Change detection outputs:
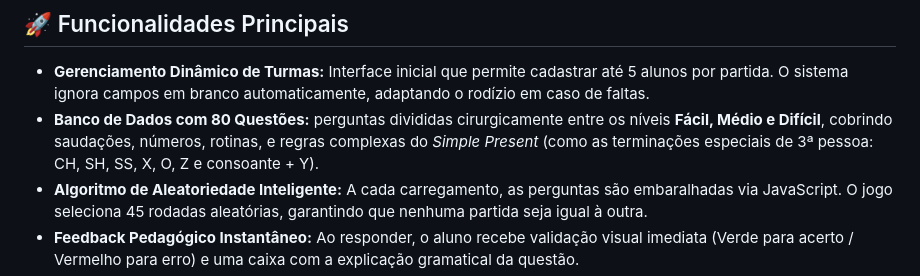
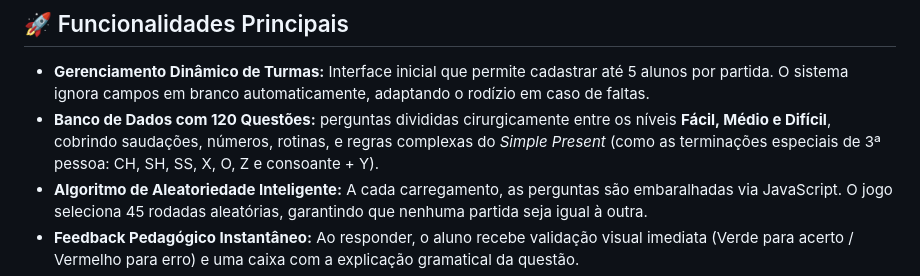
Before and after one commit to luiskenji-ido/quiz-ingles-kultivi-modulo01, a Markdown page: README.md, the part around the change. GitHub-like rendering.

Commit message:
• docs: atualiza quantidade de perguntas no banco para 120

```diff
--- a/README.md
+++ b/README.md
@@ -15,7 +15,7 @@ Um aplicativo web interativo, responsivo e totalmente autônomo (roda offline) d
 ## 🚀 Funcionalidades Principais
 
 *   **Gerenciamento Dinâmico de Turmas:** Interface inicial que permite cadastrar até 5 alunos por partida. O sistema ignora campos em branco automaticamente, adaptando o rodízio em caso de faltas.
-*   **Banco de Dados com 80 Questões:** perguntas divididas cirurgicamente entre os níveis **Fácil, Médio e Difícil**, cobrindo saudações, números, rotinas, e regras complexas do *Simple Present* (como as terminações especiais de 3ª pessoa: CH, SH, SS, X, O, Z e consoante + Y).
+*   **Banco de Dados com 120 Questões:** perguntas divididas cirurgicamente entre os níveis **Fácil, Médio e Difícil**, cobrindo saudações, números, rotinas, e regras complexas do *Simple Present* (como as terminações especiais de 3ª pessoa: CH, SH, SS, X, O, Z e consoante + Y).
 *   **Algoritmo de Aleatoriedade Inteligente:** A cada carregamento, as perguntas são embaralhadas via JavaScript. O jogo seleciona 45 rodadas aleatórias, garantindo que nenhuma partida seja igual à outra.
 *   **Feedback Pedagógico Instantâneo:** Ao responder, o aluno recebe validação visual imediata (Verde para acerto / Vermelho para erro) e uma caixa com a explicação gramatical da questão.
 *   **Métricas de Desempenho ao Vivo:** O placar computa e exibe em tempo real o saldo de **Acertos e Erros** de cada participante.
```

==

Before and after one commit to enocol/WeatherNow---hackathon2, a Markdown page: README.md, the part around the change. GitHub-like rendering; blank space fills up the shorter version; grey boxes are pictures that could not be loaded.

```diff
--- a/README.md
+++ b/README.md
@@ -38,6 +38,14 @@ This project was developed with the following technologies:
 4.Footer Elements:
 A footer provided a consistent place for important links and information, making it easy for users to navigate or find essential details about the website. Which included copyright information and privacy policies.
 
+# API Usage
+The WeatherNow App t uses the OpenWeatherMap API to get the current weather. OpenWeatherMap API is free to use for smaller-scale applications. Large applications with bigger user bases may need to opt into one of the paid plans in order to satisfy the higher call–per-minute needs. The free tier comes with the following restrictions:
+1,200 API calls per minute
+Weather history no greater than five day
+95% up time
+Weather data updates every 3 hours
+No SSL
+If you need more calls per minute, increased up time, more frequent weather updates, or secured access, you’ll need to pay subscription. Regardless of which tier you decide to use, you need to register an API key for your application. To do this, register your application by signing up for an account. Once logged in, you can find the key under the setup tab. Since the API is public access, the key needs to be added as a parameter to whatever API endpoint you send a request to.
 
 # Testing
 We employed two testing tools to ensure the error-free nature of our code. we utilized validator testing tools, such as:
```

--

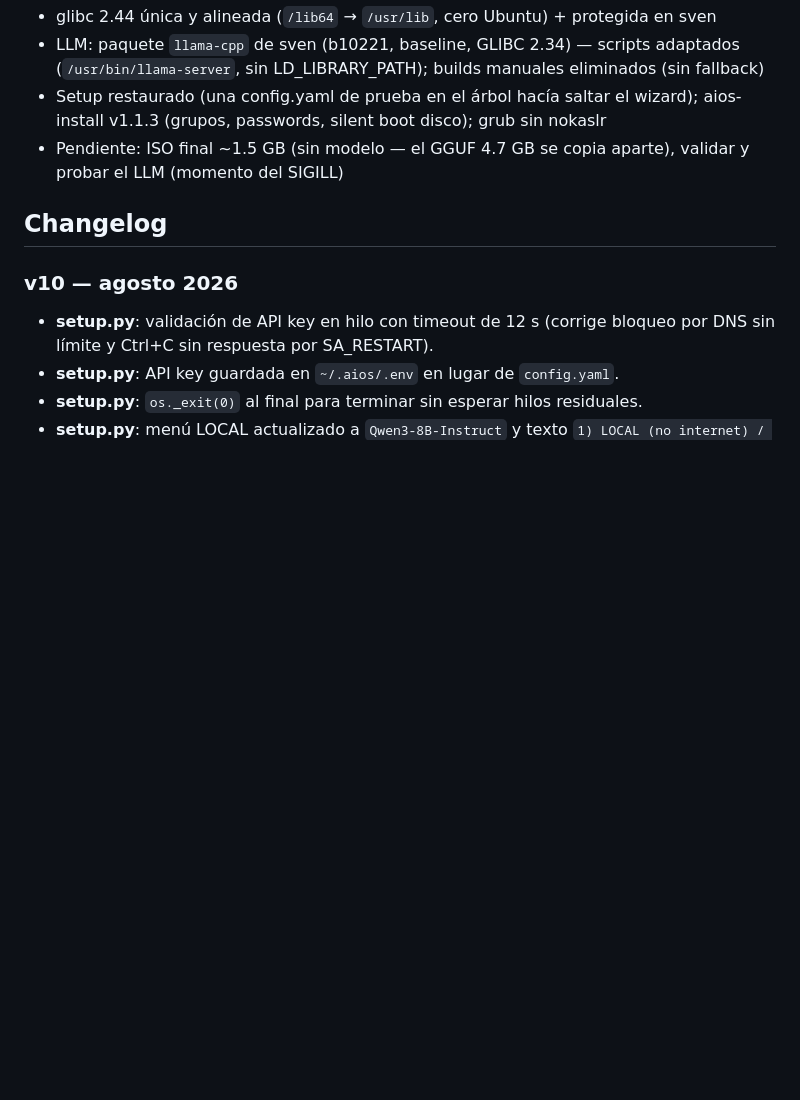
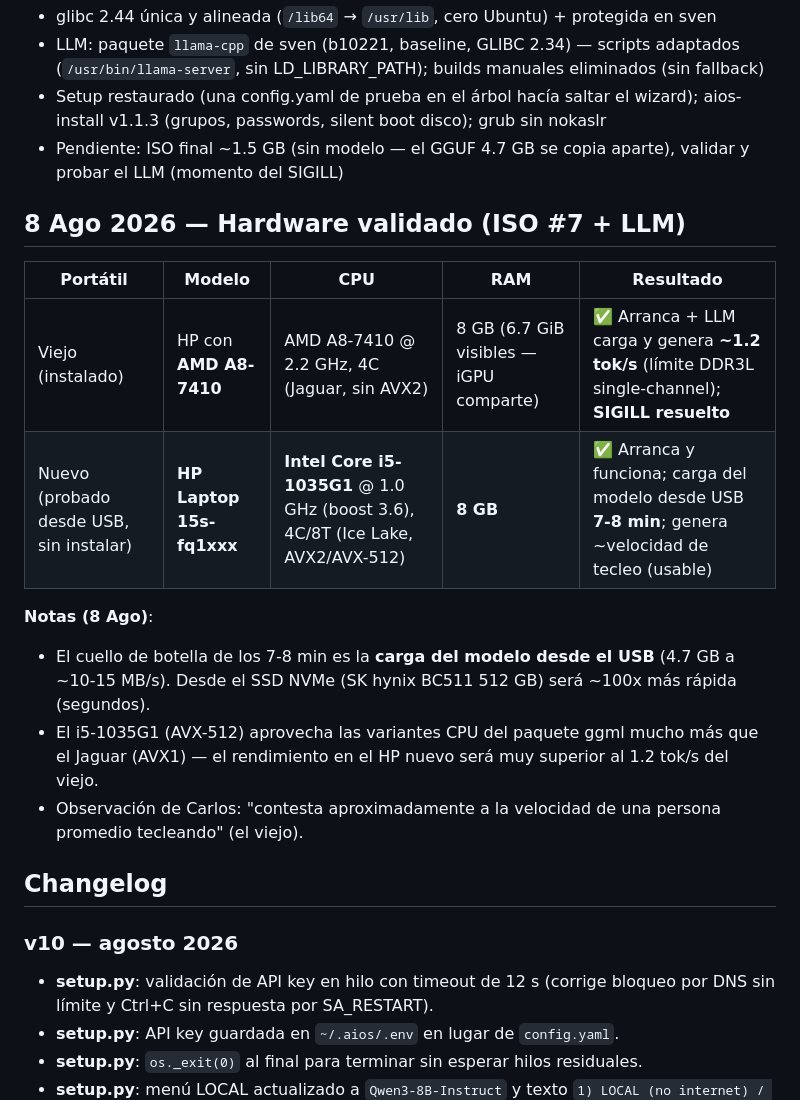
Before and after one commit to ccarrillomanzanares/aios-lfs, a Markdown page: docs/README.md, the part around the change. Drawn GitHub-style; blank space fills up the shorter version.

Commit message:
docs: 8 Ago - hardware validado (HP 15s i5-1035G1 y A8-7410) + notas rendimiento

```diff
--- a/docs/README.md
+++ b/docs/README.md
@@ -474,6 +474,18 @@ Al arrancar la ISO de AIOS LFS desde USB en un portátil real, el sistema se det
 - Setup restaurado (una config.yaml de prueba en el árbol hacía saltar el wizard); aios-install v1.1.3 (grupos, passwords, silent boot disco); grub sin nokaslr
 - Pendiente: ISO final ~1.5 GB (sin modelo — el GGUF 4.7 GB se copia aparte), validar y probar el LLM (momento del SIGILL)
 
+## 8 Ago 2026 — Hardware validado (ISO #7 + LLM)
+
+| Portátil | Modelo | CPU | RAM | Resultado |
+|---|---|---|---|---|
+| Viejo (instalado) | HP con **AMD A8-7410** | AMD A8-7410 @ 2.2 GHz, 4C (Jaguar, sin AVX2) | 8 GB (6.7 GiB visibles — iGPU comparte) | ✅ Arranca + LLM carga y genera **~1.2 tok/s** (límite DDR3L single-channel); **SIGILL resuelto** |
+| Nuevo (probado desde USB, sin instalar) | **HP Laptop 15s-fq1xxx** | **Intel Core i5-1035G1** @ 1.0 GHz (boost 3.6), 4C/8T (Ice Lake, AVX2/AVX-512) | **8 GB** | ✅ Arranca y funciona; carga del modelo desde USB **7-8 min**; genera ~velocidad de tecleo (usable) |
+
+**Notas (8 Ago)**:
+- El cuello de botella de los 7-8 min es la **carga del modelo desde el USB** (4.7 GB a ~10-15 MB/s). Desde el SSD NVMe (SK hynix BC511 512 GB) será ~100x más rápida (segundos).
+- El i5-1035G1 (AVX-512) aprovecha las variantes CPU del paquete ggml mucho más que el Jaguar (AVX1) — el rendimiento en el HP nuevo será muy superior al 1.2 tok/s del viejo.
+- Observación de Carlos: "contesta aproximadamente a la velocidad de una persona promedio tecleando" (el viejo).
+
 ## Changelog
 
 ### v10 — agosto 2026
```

§ **Task objective**:
Looking at the entries above, count the lines that contain the string "Before", then give the number and nothing else.

§ **Answer to this task**:
3